"As best we know right now, the most effective tool to help all smokers stop is to pay them to do so," said the study's lead author, Dr. Scott Halpern. He's an associate professor of medical ethics and health policy at the University of Pennsylvania Perelman School of Medicine in Philadelphia, according to UPI.
Just how much money does the trick?
"Incentives of $600 to $800 triple quit rates," Halpern said. "Smokers tend to overvalue immediate rewards over long-term ones. If they didn't do that, they probably wouldn't smoke at all. And, because the immediate reward is very clearly in the mindset of a smoker, providing a substitute in the form of money seemed to work quite well."
In an effort to mimic strategies of large employers and insurers, researchers offered smoking cessation programs to more than 6,100 smokers from 54 companies. Just 125 people opted out; the rest were included.
The remaining smokers were randomly placed into one of five groups:
● Usual care, which included information on benefits of quitting and motivational text messages.
● Free nicotine replacement therapy or drugs to help them quit, with an offer of e-cigarettes if those methods failed.
● Free e-cigarettes, without a requirement to try other products first.
● Free smoking cessation aids, plus $600 in rewards for sustained abstinence.
● Free cessation aids plus $600 deposited in a bank account for each participant, with money removed from the account if quitting milestones weren't met.
The goal was sustained quitting for at least six months. Urine and blood samples collected at one, three and six months were used to confirm abstinence from cigarettes.
Just 0.1 percent in the usual care group met the goal. In the free nicotine replacement therapy group, only 0.5 percent did, while one percent who got free e-cigarettes did so. In the delayed reward group, two percent managed to quit for six months and 2.9 percent who were given a bank account upfront stayed cigarette-free for at least six months.

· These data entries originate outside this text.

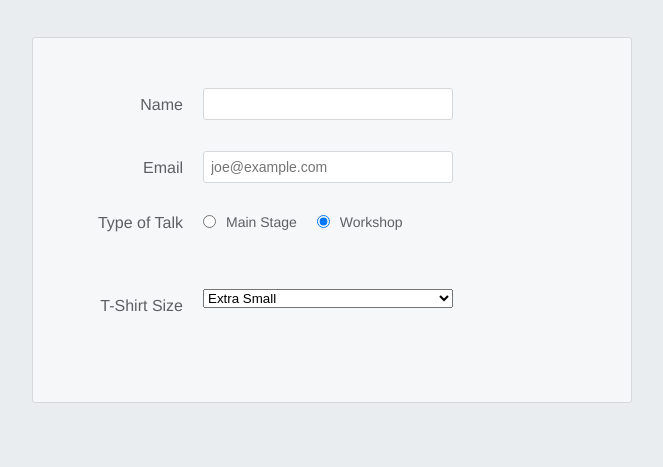
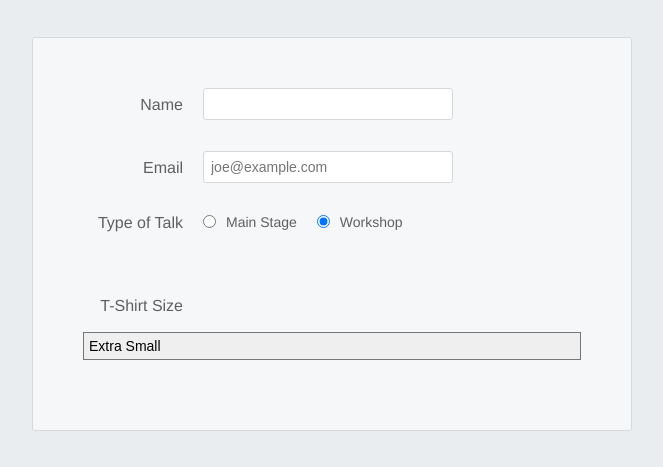
Before and after one commit to lxpan/odin-fullstack-js, a plain HTML site: page intermediate_html/forms/html_forms_tutorial/speaker-submission.html in a window 1280 px wide. Shown: the part 225-692 px from the top of the page, without its empty margins (308-971 px from the left). Drawn offline with Linux system fonts and the light colour scheme.

Commit message:
Style dropdown

```diff
--- a/intermediate_html/forms/html_forms_tutorial/styles.css
+++ b/intermediate_html/forms/html_forms_tutorial/styles.css
@@ -145,3 +145,10 @@ body {
 .legacy-form-row input[type="radio"] {
     float: left;
 }
+
+.form-row select {
+    width: 100%;
+    padding: 5px;
+    font-size: 14px;
+    -webkit-appearance: none;
+}
```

Nearly 1,200 participants really got into it. They were dubbed the ‘engaged’ group and had sustained quit rates four to six times higher than less-engaged members of group.
"None of these interventions produced high cessation rates," Halpern noted. But, he added, "Among the 20 percent motivated to quit, cessation rates were considerably higher."
Halpern pointed out that while e-cigarettes are often touted as a way to quit smoking, this study didn't find good evidence that they do so.
But David Abrams, a professor of social and behavioral sciences at the NYU College of Global Public Health at New York University, countered that this study doesn't prove e-cigarettes don't help.
Abrams said that the study didn't track whether or not participants actually used the nicotine replacement products or e-cigarettes.
In addition, he noted that while more than 6,000 people were invited with instructions to opt out if they didn't want to take part, it's not clear that those who remained in the study had any desire to quit smoking. They might just not have bothered to opt out of the study.